How to Say “NO” to Your Boss When Appropriate–5 strategies
One of the “rewards” of being a high performer is being asked to do more and more until you discover one day that it is just too much. You are working extra hours just to keep up. Your work and life are suffering and you don’t have time for your family and friends.
It doesn’t have to be this way. A key skill in managing your time (and your boss) is learning to say NO when appropriate. But, how do you say NO, especially to your boss, in a way that maintains the relationship and builds trust?
First, you need to know your commitments. In order to know when to say no, you need to know what’s on your plate. You should have a running list of all your current projects/assignments. Once you see this list of commitments, you can decide whether the new request fits into your schedule, and if it’s of high enough priority to add to your list.
The real secret to saying “NO” is to have a greater “YES” burning within you!

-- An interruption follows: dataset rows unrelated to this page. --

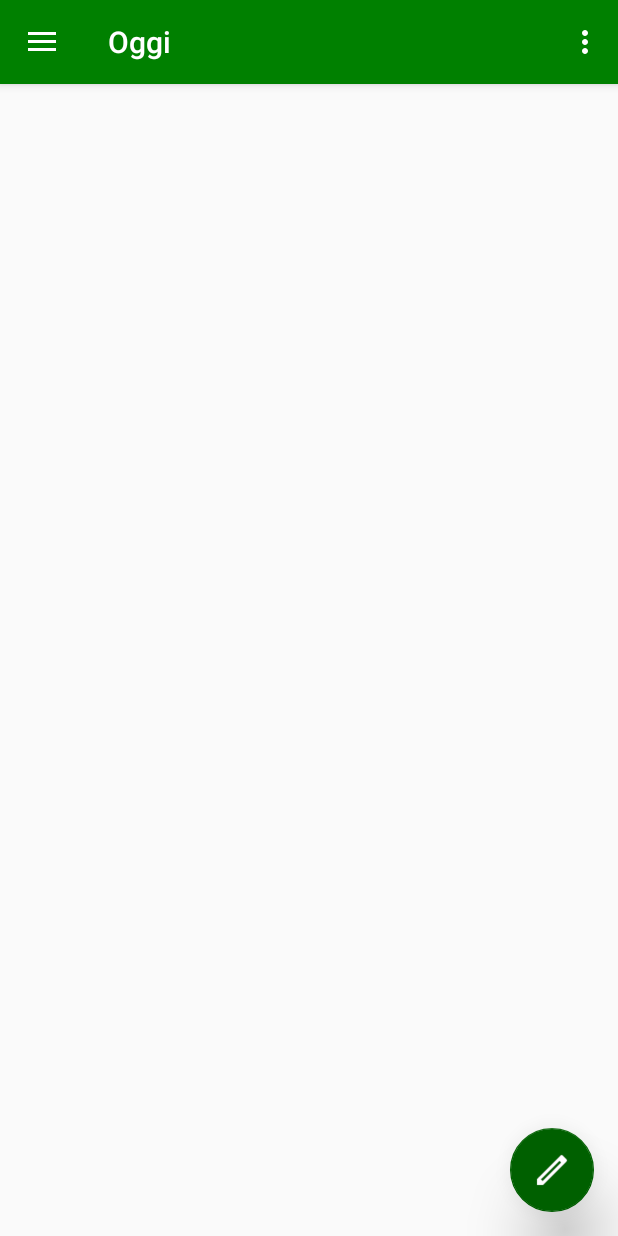
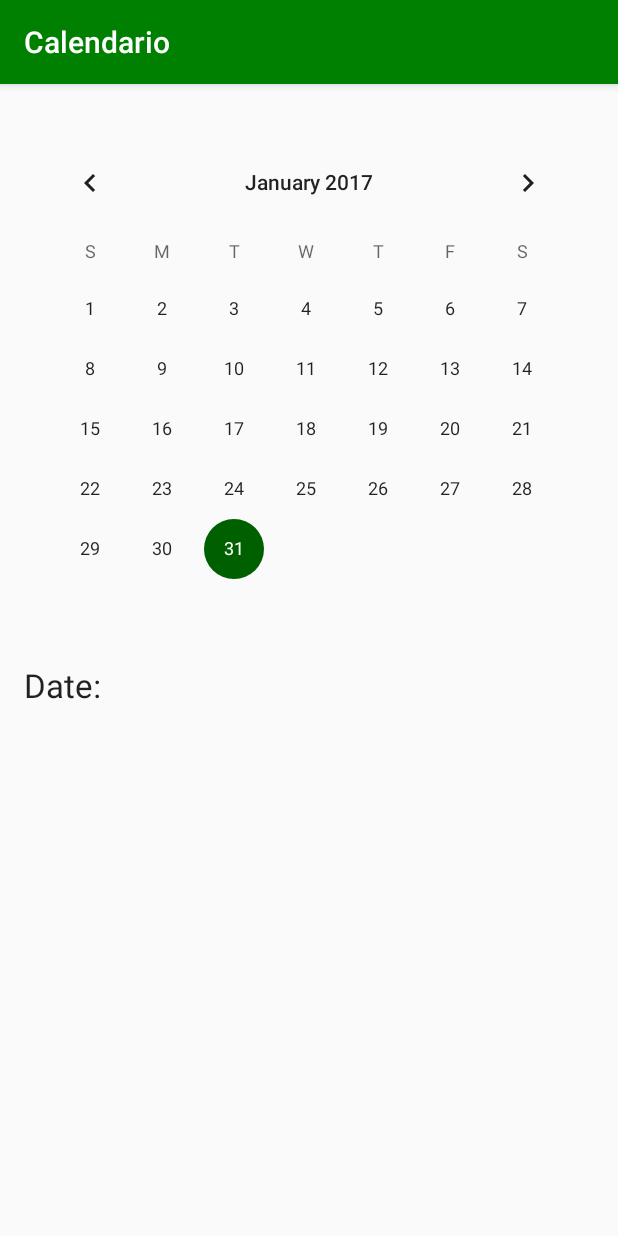
Before and after one commit to GiuseppeMaria/MyHealt2, an Android app: the screen it shows after launch (MainActivity before the commit, CalendarActivity after it), in the side drawer, after a tap on "Calendario", on a phone screen of 412 x 824 dp. Run offline under Robolectric (Android 15) with nearby library versions, the phone set to English and light mode, and no system bars.

Commit message:
add calendar

```diff
--- a/app/src/main/AndroidManifest.xml
+++ b/app/src/main/AndroidManifest.xml
@@ -23,7 +23,9 @@
         <activity
             android:name=".MainActivity"
             android:label="@string/action_today"
-            android:theme="@style/AppTheme.NoActionBar"></activity>
+            android:theme="@style/AppTheme.NoActionBar" />
+        <activity android:name=".CalendarActivity"
+            android:label="@string/action_calendar"></activity>
     </application>
 
 </manifest>
--- /dev/null
+++ b/app/src/main/java/android/vm/myhealt2/CalendarActivity.java
@@ -0,0 +1,32 @@
+package android.vm.myhealt2;
+
+import android.support.v7.app.AppCompatActivity;
+import android.os.Bundle;
+import android.widget.CalendarView;
+import android.widget.TextView;
+import android.widget.Toast;
+
+public class CalendarActivity extends AppCompatActivity {
+
+    CalendarView calendarView;
+    TextView dateDisplay;
+
+    @Override
+    protected void onCreate(Bundle savedInstanceState) {
+        super.onCreate(savedInstanceState);
+        setContentView(R.layout.activity_calendar);
+
+        calendarView = (CalendarView) findViewById(R.id.calendar_view);
+        dateDisplay = (TextView) findViewById(R.id.date_display);
+        dateDisplay.setText("Date: ");
+
+        calendarView.setOnDateChangeListener(new CalendarView.OnDateChangeListener() {
+            @Override
+            public void onSelectedDayChange(CalendarView calendarView, int i, int i1, int i2) {
+                dateDisplay.setText("Date: " + i2 + " / " + i1 + " / " + i);
+
+                Toast.makeText(getApplicationContext(), "Selected Date:\n" + "Day = " + i2 + "\n" + "Month = " + i1 + "\n" + "Year = " + i, Toast.LENGTH_LONG).show();
+            }
+        });
+    }
+}
--- a/app/src/main/java/android/vm/myhealt2/MainActivity.java
+++ b/app/src/main/java/android/vm/myhealt2/MainActivity.java
@@ -1,5 +1,7 @@
 package android.vm.myhealt2;
 
+import android.app.Activity;
+import android.content.Intent;
 import android.os.Bundle;
 import android.support.design.widget.FloatingActionButton;
 import android.support.v7.widget.LinearLayoutManager;
@@ -28,6 +30,7 @@ public class MainActivity extends AppCompatActivity
     Assunzione aggiunta;
     EditText nome,data;
     List<Assunzione> aggiunti;
+    Activity activity = this;
 
     @Override
     protected void onCreate(Bundle savedInstanceState) {
@@ -99,6 +102,8 @@ public class MainActivity extends AppCompatActivity
         if (id == R.id.nav_today) {
 
         } else if (id == R.id.nav_calendar) {
+            Intent intent = new Intent(activity,CalendarActivity.class);
+            startActivity(intent);
 
         } else if (id == R.id.nav_settings_account) {
 
--- /dev/null
+++ b/app/src/main/res/layout/activity_calendar.xml
@@ -0,0 +1,25 @@
+<?xml version="1.0" encoding="utf-8"?>
+<LinearLayout xmlns:android="http://schemas.android.com/apk/res/android"
+    xmlns:tools="http://schemas.android.com/tools"
+    android:id="@+id/activity_calendar"
+    android:layout_width="match_parent"
+    android:layout_height="match_parent"
+    android:layout_margin="16dp"
+    android:orientation="vertical"
+    android:scrollbars="vertical"
+    tools:context="android.vm.myhealt2.CalendarActivity">
+
+    <CalendarView
+    android:id="@+id/calendar_view"
+    android:layout_width="match_parent"
+    android:layout_height="wrap_content"
+    android:layout_marginBottom="16dp"
+    android:layout_marginTop="16dp" />
+
+    <TextView
+        android:id="@+id/date_display"
+        android:layout_width="wrap_content"
+        android:layout_height="wrap_content"
+        android:text="Calendar View Date Display"
+        android:textAppearance="?android:attr/textAppearanceLarge" />
+</LinearLayout>
```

Next, when a request is made, take the time to listen and fully understand what is being asked and why. Then you can decide if the request fits into your schedule and your priorities.
Last, when appropriate, you need to say NO in a respectful way. Here are five strategies:
- Negotiate a later date for completion – “I would be happy to do that task. With all of my other priorities I could complete it by this date.”
- Ask how it fits into your current workload, then negotiate – “I would be happy to do that task. Would you help me see where this fits in with my other priorities?”
- Suggest someone else who might be able to complete the task for you – “I don’t have time for this at the moment. You might check with Pat or Chris.”
- Be polite, yet firm in saying “no” when “no” is your only option – “I’m sorry, I can’t do this right now.”
- Pre-empt the request by keeping people informed regarding your workload and priorities.
Don’t let your work life get to the point where you feel burned out and ready to quit. Take responsibility for creating the work environment that keeps you engaged by learning to say “No” when appropriate.
“A ‘No’, uttered from deepest conviction is better and greater than a ‘Yes’, merely uttered to please, or what is worse, to avoid trouble.”
~ Mohandas Karamchand Gandhi
About the author:
John Hester is a senior consulting partner with The Ken Blanchard Companies. You can read John’s posts on the second Thursday of every month.